Former soldier Sandra Perron made headlines two years ago with her shocking memoir, Out Standing in the Field, about experiencing sexual harassment, rape, and physical torture from male comrades in the armed forces. A new memoir by another female former soldier is less violent but just as startling and a similar reminder of the lengths the military has to go before ending systemic gender discrimination in its ranks.
Kelly S. Thompson came from a military family, and followed in her father’s and grandfather’s footsteps, hoping to become a logistics officer. “I didn’t want to have to shoot anyone,” she writes. She excelled in her classroom courses but struggled with the gruelling physical demands required of recruits. Once she had passed basic training, Thompson had an affair with a married soldier, as a result of which she was hauled on the carpet by her female boss and upbraided for conduct unbecoming. The male soldier, on the other hand, was not confronted by his superiors.
Widespread knowledge of the affair turned Thompson into a target. Many male soldiers perceived her as an easy sexual conquest and made unwanted advances. She was not taken seriously. After eight years, Thompson left the forces, largely for medical reasons stemming from a leg fracture misdiagnosed as tendonitis and left untreated for years. Thompson includes horrific details of being made to march on a broken leg, because to mention the pain would have branded her a “whiner.” Thompson’s complaints about sexual harassment were also misdiagnosed: she was told she just couldn’t take a joke.
Since adolescence, Thompson longed to be a writer. She certainly knows how to set a scene: her dialogue is authentic and she is adept at deploying telling detail, like the fact that her boss’s chair is always set six inches higher than the visitor’s chair. The author creates a feeling of immediacy and often uncomfortable intimacy: readers feel they are awkwardly in the same room with the male soldiers ogling Thompson’s breasts.

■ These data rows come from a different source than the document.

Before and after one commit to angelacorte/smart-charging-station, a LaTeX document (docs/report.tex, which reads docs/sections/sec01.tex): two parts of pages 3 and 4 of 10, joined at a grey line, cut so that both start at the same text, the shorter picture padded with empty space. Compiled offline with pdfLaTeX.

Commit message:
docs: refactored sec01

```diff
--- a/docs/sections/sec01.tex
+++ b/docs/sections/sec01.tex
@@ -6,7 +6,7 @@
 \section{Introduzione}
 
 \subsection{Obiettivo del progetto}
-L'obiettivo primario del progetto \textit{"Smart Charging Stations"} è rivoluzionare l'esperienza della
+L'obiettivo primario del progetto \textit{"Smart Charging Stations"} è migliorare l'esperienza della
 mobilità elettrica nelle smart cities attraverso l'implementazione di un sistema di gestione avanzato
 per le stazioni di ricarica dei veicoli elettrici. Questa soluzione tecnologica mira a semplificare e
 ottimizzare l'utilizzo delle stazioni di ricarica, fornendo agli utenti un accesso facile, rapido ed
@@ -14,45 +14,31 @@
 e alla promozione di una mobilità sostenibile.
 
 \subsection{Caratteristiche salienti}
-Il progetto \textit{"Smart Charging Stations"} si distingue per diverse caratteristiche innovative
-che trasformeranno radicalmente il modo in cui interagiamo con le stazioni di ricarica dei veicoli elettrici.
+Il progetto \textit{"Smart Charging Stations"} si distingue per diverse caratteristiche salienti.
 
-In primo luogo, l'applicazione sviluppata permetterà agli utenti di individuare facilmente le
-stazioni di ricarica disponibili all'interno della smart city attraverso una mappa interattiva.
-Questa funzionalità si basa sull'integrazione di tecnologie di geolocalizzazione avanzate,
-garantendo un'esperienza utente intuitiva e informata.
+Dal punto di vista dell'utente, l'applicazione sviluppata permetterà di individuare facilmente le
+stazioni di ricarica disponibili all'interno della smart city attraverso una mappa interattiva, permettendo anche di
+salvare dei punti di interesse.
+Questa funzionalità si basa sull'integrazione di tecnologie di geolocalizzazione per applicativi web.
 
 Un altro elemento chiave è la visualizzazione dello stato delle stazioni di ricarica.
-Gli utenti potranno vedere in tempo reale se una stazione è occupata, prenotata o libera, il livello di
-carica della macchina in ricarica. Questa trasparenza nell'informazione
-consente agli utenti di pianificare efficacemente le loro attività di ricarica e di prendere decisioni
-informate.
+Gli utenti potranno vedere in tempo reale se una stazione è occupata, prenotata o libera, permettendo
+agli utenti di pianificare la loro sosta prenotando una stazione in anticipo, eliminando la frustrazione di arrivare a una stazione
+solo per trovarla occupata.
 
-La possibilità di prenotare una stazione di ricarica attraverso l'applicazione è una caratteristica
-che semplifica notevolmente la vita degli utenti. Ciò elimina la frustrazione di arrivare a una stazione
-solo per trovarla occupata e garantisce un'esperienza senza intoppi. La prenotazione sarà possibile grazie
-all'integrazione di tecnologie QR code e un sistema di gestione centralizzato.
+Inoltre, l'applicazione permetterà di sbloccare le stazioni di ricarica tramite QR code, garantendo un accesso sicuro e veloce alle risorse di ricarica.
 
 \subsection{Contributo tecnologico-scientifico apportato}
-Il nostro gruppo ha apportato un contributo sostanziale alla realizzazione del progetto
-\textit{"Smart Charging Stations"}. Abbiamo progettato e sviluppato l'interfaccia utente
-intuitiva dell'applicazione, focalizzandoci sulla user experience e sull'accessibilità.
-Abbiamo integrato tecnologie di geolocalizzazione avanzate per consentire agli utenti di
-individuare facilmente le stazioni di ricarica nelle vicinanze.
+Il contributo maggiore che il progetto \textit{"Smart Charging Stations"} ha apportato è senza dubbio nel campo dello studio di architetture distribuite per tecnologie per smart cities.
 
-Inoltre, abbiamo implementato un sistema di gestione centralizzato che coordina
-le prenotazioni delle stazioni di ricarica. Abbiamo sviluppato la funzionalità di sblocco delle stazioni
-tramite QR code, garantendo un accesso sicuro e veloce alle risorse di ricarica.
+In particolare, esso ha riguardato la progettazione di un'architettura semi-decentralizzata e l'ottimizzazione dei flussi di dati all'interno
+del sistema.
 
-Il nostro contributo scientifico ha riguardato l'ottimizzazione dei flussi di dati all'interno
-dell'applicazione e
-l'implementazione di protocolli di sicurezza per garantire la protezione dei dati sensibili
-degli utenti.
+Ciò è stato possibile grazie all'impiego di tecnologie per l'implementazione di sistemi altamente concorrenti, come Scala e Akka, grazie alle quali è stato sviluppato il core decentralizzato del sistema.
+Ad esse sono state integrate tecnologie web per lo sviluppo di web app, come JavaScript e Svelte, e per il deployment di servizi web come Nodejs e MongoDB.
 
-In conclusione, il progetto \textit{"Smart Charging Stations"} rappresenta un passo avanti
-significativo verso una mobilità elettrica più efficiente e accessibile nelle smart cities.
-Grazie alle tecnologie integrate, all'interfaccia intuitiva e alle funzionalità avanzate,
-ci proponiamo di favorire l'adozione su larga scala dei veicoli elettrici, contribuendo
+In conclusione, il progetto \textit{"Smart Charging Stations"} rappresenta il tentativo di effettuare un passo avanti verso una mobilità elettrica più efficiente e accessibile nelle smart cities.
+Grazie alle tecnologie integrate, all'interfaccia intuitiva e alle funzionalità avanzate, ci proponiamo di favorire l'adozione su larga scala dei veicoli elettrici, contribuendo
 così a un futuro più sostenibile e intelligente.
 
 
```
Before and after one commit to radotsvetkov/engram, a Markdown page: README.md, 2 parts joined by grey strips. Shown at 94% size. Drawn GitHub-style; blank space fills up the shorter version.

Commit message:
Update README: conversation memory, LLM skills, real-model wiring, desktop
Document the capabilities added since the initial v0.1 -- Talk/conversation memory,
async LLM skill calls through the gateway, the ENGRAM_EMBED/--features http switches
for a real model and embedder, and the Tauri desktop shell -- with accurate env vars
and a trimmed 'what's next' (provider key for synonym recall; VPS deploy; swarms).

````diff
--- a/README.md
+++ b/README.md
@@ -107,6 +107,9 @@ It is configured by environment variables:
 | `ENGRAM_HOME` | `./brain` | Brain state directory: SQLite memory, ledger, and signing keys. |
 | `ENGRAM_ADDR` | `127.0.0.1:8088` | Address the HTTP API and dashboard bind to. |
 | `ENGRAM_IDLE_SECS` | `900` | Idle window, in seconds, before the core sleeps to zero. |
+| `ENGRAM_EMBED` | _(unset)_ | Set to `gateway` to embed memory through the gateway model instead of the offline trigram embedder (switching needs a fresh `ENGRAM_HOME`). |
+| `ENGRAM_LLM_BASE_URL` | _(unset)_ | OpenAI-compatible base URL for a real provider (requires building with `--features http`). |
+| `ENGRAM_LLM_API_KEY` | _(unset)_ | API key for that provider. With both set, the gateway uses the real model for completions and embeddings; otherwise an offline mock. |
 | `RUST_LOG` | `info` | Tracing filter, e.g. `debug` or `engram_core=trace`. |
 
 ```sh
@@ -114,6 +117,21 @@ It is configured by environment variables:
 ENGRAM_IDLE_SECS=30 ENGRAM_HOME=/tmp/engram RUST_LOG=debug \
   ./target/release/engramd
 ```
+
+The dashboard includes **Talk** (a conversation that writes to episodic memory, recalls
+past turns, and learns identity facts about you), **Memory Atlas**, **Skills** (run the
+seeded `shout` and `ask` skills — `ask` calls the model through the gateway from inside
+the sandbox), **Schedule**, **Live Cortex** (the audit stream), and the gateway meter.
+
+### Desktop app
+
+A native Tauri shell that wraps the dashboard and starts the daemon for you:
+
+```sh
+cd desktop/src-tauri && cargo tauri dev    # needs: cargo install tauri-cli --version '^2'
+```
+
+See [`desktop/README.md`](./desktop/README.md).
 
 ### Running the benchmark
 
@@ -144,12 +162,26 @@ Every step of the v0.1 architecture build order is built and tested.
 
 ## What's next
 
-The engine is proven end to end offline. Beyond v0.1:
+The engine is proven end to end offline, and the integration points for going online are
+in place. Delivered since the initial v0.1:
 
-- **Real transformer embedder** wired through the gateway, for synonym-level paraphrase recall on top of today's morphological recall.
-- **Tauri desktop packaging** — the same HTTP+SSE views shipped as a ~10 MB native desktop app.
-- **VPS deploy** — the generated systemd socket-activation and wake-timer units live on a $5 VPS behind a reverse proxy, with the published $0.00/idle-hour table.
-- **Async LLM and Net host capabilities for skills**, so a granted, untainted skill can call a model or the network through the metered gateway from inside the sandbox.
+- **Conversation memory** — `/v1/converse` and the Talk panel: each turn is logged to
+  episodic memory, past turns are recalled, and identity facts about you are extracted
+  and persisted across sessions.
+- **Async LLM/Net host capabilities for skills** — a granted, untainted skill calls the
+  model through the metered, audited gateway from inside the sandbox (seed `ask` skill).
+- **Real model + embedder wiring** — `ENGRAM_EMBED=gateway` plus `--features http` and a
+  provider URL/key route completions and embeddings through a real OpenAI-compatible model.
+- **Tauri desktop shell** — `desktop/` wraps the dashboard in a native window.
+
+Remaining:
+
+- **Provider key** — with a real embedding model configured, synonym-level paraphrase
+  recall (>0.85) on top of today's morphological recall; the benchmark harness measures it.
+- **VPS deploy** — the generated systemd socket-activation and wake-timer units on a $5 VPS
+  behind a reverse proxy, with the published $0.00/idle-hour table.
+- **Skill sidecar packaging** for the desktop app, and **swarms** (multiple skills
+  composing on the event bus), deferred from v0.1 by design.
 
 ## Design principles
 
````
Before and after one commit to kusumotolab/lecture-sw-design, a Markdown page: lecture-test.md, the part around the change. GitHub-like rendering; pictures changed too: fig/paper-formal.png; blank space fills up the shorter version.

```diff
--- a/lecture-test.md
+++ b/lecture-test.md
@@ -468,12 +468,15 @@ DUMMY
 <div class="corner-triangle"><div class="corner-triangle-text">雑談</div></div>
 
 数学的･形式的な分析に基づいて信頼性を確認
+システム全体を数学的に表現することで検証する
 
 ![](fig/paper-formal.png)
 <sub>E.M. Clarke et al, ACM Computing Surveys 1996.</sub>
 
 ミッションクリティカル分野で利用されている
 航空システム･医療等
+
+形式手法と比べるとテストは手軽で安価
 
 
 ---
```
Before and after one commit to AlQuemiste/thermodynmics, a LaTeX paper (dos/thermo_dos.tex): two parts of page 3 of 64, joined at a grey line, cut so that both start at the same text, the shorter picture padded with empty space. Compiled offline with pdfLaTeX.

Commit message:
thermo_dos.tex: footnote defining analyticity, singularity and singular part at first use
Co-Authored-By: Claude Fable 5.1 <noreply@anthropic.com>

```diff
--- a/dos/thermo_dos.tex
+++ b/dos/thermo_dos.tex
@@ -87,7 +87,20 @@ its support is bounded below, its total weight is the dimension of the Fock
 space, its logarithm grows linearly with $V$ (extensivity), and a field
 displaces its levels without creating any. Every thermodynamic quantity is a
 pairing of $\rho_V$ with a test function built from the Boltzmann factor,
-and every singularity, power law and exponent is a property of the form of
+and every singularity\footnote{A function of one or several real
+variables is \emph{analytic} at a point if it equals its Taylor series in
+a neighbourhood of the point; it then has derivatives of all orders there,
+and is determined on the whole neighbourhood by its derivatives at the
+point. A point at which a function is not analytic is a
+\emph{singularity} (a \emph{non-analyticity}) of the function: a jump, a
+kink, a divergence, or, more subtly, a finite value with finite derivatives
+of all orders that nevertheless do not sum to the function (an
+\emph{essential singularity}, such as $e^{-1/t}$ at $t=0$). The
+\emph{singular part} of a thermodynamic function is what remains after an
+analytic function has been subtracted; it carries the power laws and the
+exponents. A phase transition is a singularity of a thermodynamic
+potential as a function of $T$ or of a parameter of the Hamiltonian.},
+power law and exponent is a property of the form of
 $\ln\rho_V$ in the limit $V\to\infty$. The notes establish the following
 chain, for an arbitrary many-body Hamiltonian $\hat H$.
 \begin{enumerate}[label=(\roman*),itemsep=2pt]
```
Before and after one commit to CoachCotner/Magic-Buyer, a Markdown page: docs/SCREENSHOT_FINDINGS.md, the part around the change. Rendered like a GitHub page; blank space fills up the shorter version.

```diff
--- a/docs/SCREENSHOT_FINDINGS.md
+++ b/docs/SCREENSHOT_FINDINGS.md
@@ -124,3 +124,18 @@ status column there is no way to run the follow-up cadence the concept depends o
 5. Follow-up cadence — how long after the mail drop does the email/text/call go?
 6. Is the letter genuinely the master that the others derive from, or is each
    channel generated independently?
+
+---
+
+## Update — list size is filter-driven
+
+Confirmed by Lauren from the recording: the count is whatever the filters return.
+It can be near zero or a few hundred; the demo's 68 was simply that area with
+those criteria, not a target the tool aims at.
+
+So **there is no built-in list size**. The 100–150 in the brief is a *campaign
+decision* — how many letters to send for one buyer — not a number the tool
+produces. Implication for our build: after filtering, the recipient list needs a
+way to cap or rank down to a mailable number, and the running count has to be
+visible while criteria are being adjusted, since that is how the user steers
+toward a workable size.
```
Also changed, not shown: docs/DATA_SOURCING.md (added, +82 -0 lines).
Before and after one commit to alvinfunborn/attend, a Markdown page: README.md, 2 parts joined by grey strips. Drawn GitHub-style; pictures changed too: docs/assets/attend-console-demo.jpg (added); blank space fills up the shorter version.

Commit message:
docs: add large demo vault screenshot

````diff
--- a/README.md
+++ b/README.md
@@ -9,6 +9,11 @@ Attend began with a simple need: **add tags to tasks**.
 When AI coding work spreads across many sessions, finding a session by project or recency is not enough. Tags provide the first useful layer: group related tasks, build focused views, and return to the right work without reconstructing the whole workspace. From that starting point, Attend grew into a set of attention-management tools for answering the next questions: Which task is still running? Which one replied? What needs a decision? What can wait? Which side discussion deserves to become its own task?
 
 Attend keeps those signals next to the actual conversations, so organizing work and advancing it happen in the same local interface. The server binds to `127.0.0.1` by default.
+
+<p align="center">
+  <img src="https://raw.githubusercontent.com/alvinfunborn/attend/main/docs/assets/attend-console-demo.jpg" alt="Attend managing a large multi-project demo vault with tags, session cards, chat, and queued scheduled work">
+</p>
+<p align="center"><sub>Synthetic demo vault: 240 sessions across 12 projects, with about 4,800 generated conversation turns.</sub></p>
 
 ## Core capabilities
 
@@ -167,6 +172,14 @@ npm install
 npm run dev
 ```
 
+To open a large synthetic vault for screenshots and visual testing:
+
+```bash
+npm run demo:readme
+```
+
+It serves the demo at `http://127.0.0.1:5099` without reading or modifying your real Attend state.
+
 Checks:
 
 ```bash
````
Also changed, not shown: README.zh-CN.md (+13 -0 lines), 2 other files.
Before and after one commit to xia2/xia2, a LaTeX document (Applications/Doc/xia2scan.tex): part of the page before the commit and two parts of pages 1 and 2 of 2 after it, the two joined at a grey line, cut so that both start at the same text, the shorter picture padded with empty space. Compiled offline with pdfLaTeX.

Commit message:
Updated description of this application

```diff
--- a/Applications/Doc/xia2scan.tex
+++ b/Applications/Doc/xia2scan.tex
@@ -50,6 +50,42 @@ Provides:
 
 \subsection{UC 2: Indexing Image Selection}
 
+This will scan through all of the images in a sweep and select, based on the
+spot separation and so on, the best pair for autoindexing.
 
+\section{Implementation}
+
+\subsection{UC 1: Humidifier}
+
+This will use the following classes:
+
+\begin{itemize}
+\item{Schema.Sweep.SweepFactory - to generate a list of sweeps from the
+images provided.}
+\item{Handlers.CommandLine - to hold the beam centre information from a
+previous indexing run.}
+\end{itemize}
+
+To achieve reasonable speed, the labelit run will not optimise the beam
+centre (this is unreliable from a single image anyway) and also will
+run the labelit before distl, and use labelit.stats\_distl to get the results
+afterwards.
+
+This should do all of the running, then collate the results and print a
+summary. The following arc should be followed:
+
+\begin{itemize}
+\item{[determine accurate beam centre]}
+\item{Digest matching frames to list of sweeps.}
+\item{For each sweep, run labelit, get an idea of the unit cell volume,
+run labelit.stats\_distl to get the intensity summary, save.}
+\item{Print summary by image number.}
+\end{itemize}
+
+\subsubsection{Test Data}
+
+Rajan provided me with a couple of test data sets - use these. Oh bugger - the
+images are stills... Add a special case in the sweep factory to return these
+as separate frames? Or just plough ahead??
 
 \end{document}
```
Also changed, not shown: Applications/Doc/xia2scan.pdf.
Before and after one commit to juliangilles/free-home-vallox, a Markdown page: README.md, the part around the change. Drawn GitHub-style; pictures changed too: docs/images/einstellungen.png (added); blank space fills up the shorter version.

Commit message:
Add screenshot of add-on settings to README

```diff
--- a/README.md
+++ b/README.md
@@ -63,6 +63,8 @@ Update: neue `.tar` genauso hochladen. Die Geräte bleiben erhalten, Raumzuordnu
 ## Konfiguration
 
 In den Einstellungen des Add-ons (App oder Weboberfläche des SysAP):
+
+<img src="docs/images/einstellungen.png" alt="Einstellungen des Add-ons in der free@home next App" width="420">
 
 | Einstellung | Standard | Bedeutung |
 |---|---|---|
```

Throughout Girls Need Not Apply, Thompson decries the double standard that results in different treatment for men and women. But she does not appear to be looking for pity or revenge. Nor does she go out of her way to recommend specific changes that might help future female soldiers. She simply tells a forthright, painful personal story as closely as she can remember it.